 @ApiPropertyOptional({ example: 'Cavendish bananas', description: 'Optional description of the item' })
 description: string;

 @ApiProperty({ example: 5, description: 'Needed quantity' })
 quantity: number;

There are additional decorators and options that you can also add to the controllers’ methods and describe the functions. Check out the sample code of NestJS.

And for item/dto/update-item.dto.ts, it’s simpler:

import { PartialType } from '@nestjs/swagger';
import { CreateItemDto } from './create-item.dto';
export class UpdateItemDto extends PartialType(CreateItemDto) {}
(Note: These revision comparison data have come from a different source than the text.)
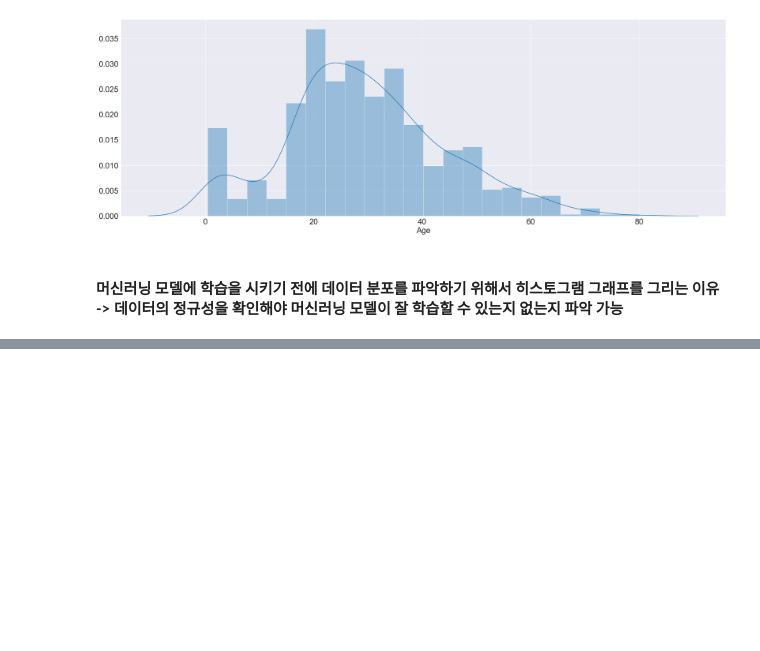
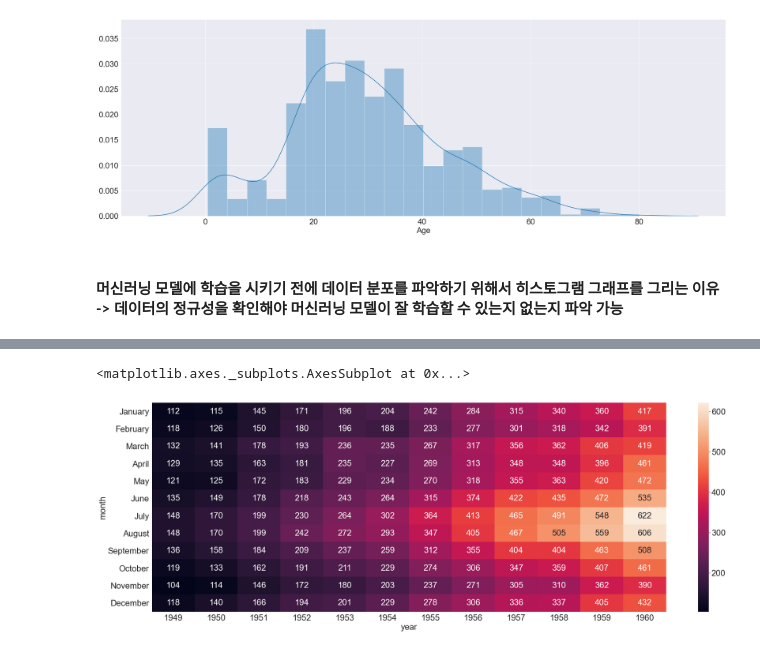
Before and after one commit to Adrian123K/pandas_ml, a Jupyter notebook: 05-1. Pandas DA (200715).ipynb, the cells around one changed output, grey strips where cells are left out. Cells and saved outputs as stored; diff of their text form; code cells hidden in the pictures; blank space fills up the shorter version.

```diff
--- a/05-1. Pandas DA (200715).ipynb
+++ b/05-1. Pandas DA (200715).ipynb
@@ -192,0 +201,5 @@ sns.distplot(tit['Age'])
+# %%
+flights = sns.load_dataset('flights')
+# flights.head()
+df = flights.pivot('month','year','passengers')
+df.head(12)
@@ -192,0 +221,5 @@ sns.distplot(tit['Age'])
+# %%
+sns.heatmap(df, annot=True, fmt='d') # annot = True를 써서 각 셀에 숫자가 표시, fmt='d' 정수형태로 표시
+# %% [output]
+<matplotlib.axes._subplots.AxesSubplot at 0x...>
+[figure, added]
```
Also changed, not shown: parts of 8 cells of this notebook.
It’s basically the same, but changing the import {PartialType} from ‘@nestjs/mapped-types’ to ‘@nestjs/swagger’.

Running the application

The big moment has arrived! Now the application is ready and with some basic documentation. We can start and see everything working with:

npm run start:dev

When you open http://localhost:3000/api in the browser, Swagger’s page will be displayed with the detailed API, including the DTOs! You can even make test calls right there.

Check out this demo:


What about security?

Most of the time, we want our API to have user authentication in order to free access to available services. We do not cover these aspects in this guide, but the NestJS documentation has a specific section on the subject at

In addition to the authentication topic, we recommend the following readings and activations on your server:



These implementations don’t make your application attack-proof, but they do help protect against some common and/or basic vulnerabilities.


As we said earlier, as NestJS has a predefined architecture and several plugins ready to use, the development of an API (especially with the help of NestCLI) is easy, with an organized code, well-structured by default, following good practices and easily documented via Swagger.

In this guide, we presented only a starting point. Continue to practice improving the code (how about creating the Category entity to add to Items?), writing tests and adding authentication to the API.